I only know two things about salt: recipes usually call for the “sea salt” kind, and always, always put it on steak. The latter Bitterman confirms in his introduction, the former he debunks, sort of: What’s often marketed as sea salt, Bitterman says, is really misclassified earth-mined crystals (take that, Morton). There are, according to the book’s classification, seven major types of artisanal salt: fleur de sel, sel gris, traditional salt, flake salt, shio, rock salt, unconventional salt, and modified salt (whatever that means). Though Bitterman claims to learn about several new salts a week, he includes detailed information on just about every one you could imagine, including flavor profiles and suggested food pairings.
To better understand Bitterman’s obsession with salt, I took the book to a local supermarket and checked out what kinds of artisanal salts were available. They had a few on hand, including several brands of fleur de sel and Himalayan pink. But I chose the Maldon, an $8 English flake salt that seemed versatile enough — Bitterman recommends it with raw vegetables but says it’s good “almost anywhere else.” He also says it’s “harsh” and “minerally,” which is true: When you take it out of the box, the flakes look almost impossibly big and rocky. They taste a little abrasive but not unpleasant. This is salt you notice — great for throwing on food, not so great for licking with tequila shots.

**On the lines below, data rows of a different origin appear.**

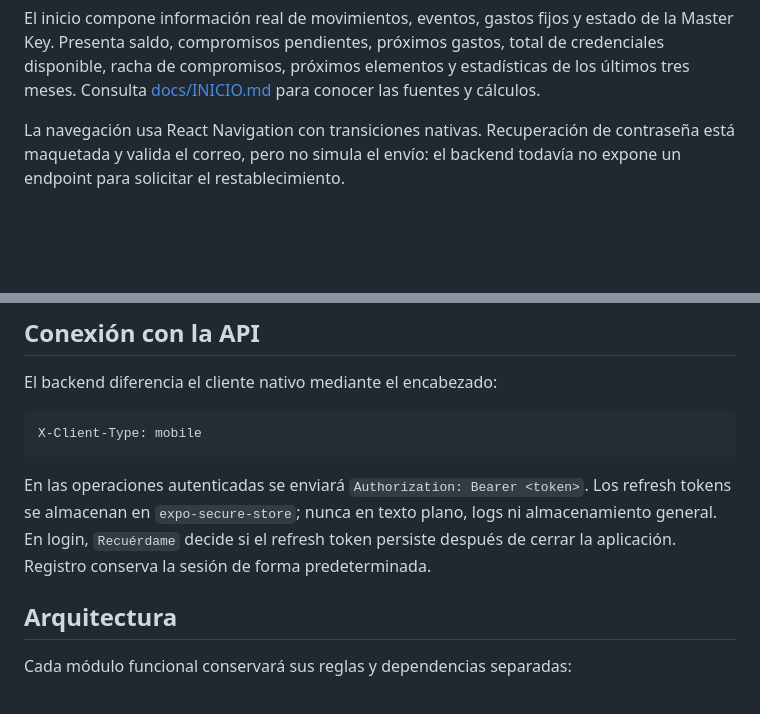
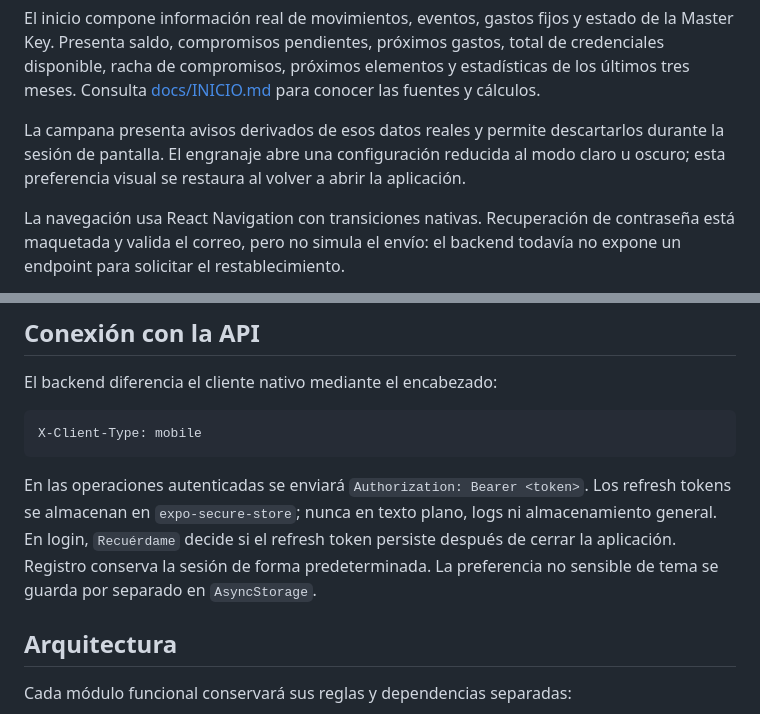
Before and after one commit to Sudo-CrocPenguin/Adulto-Funcional, a Markdown page: front end/movil/README.md, 2 parts joined by grey strips. GitHub-like rendering; blank space fills up the shorter version.

Commit message:
docs: documenta notificaciones y tema del inicio

```diff
--- a/front end/movil/README.md
+++ b/front end/movil/README.md
@@ -19,6 +19,11 @@ estado de la Master Key. Presenta saldo, compromisos pendientes, próximos
 gastos, total de credenciales disponible, racha de compromisos, próximos
 elementos y estadísticas de los últimos tres meses. Consulta
 [docs/INICIO.md](./docs/INICIO.md) para conocer las fuentes y cálculos.
+
+La campana presenta avisos derivados de esos datos reales y permite
+descartarlos durante la sesión de pantalla. El engranaje abre una configuración
+reducida al modo claro u oscuro; esta preferencia visual se restaura al volver a
+abrir la aplicación.
 
 La navegación usa React Navigation con transiciones nativas. Recuperación de
 contraseña está maquetada y valida el correo, pero no simula el envío: el
@@ -97,7 +102,8 @@ En las operaciones autenticadas se enviará `Authorization: Bearer <token>`.
 Los refresh tokens se almacenan en `expo-secure-store`; nunca en texto plano,
 logs ni almacenamiento general. En login, `Recuérdame` decide si el refresh
 token persiste después de cerrar la aplicación. Registro conserva la sesión
-de forma predeterminada.
+de forma predeterminada. La preferencia no sensible de tema se guarda por
+separado en `AsyncStorage`.
 
 ## Arquitectura
 
```
Also changed, not shown: 1 other file.
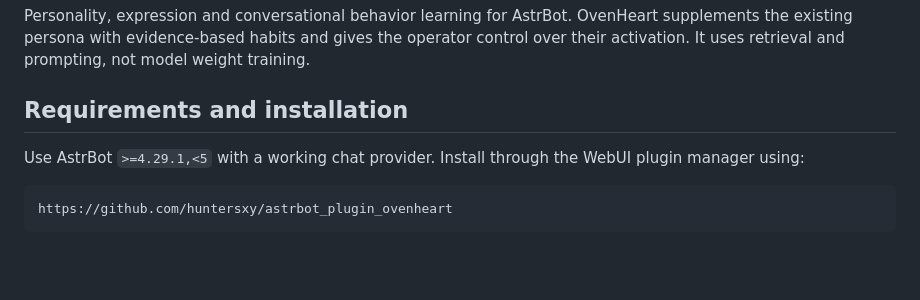
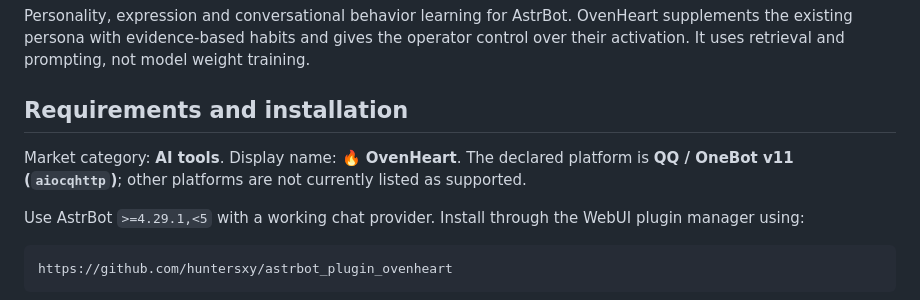
Before and after one commit to huntersxy/astrbot_plugin_ovenheart, a Markdown page: docs/en/README.md, the part around the change. GitHub-like rendering; blank space fills up the shorter version.

Commit message:
feat: add marketplace metadata and chibi plugin icon

```diff
--- a/docs/en/README.md
+++ b/docs/en/README.md
@@ -5,6 +5,8 @@
 Personality, expression and conversational behavior learning for AstrBot. OvenHeart supplements the existing persona with evidence-based habits and gives the operator control over their activation. It uses retrieval and prompting, not model weight training.
 
 ## Requirements and installation
+
+Market category: **AI tools**. Display name: **🔥 OvenHeart**. The declared platform is **QQ / OneBot v11 (`aiocqhttp`)**; other platforms are not currently listed as supported.
 
 Use AstrBot `>=4.29.1,<5` with a working chat provider. Install through the WebUI plugin manager using:
 
```
Also changed, not shown: README.md (+4 -0 lines), docs/zh/README.md (+2 -0 lines), logo.png (added), 4 other files.
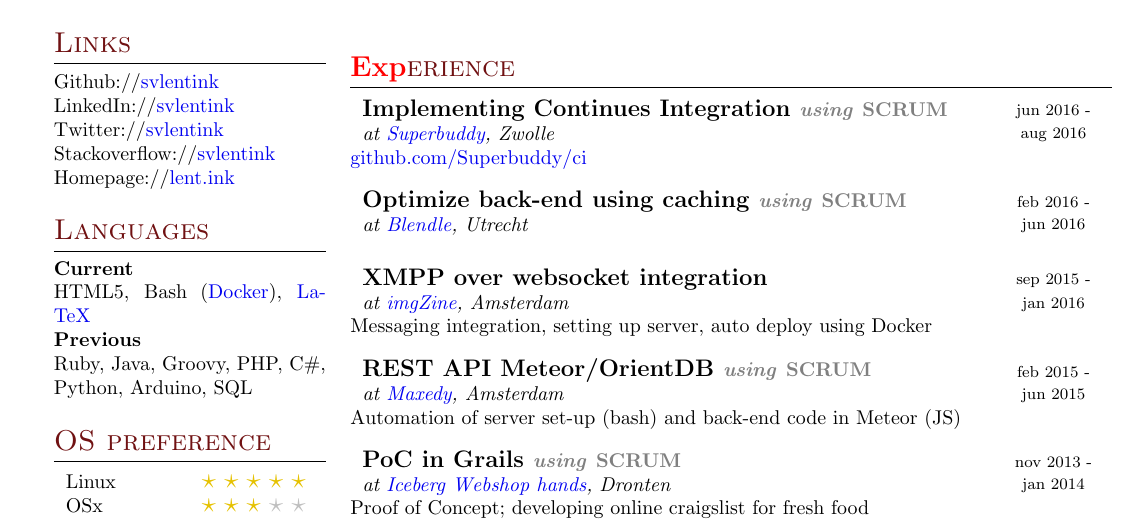
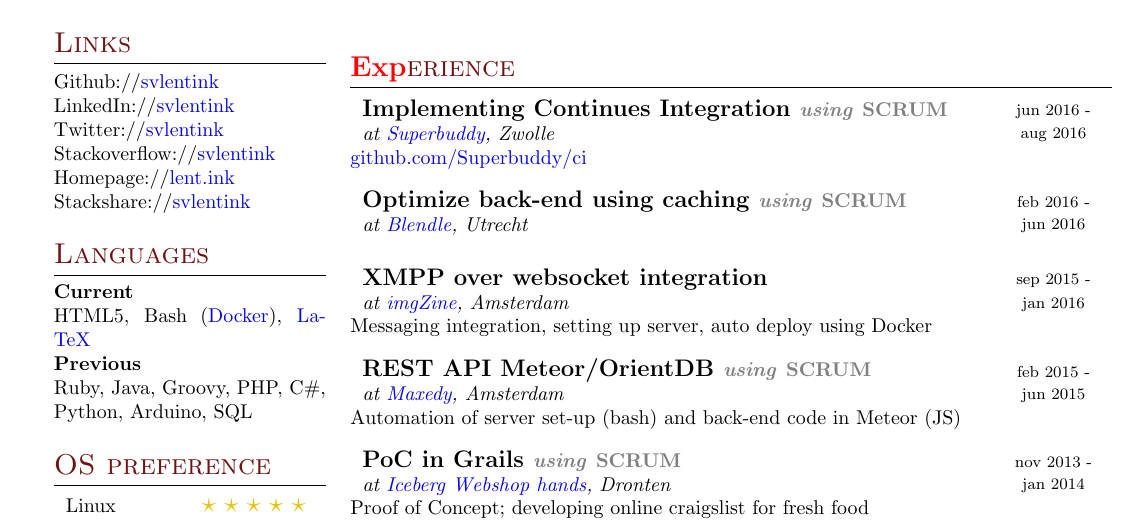
Before and after one commit to svlentink/resume, a LaTeX CV (resume.tex, which reads resume/left.tex): part of page 2 of 2, cut so that both start at the same text. Compiled offline with pdfLaTeX.

Commit message:
added stackshare

```diff
--- a/resume/left.tex
+++ b/resume/left.tex
@@ -13,8 +13,9 @@
 Github://\href{http://github.com/svlentink}{svlentink} \\
 LinkedIn://\href{http://linkedin.com/in/svlentink}{svlentink} \\
 Twitter://\href{http://twitter.com/svlentink}{svlentink} \\
-Stackoverflow://\href{http://stackoverflow.com/users/3037245/svlentink}{svlentink}
-Homepage://\href{http://lent.ink}{lent.ink}
+Stackoverflow://\href{http://stackoverflow.com/users/3037245/svlentink}{svlentink} \\
+Homepage://\href{http://lent.ink}{lent.ink} \\
+Stackshare://\href{http://stackshare.io/svlentink/lent-ink}{svlentink}
 
 \h{2}{Languages}{}
 \textbf{Current} \\
```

The book uses Maldon in a butter leaf salad, but that seemed boring, so instead I substituted it in the steak tartare recipe. Making the tartare is easy enough: The hardest part is slicing up the beef tenderloin into small pieces (uncooked steak can be a little difficult to cut). After mixing in a dollop of Dijon, some Worcestershire sauce, and pepper, you form the beef into small mounds on plates and serve it with a few accompaniments: a raw egg yolk on top, chopped onions and chives, anchovies and capers mashed in olive oil and sherry vinegar, more mustard, and of course, salt. The whole process takes about half an hour. Mix it all together with a fork and serve on toast.
The tartare was great: acidic, fresh, crunchy. But while it tasted like lots of things — mustard, vinegar, egg yolk — least of them was salt. The Maldon gets a little lost among all the other strong ingredients. It’d work better on a simply cooked New York strip, or some roasted vegetables. It makes sense that most of the other recipes stick to just a few ingredients — the book is great as an introduction (albeit a somewhat overwhelming one) to the many kinds of salt out there, but it’s not necessarily the best way to prepare dinner.
As an experiment, I also tried sprinkling the salt on some asparagus with olive oil and lemon juice and throwing it in the oven on 350 degrees for about ten minutes. Roasted asparagus makes the perfect salt dish, as it turns out: It’s simple, fresh, and it doesn’t need much. The harshness of the Maldon, with the lightness of the vegetables and lemon, was just about perfect.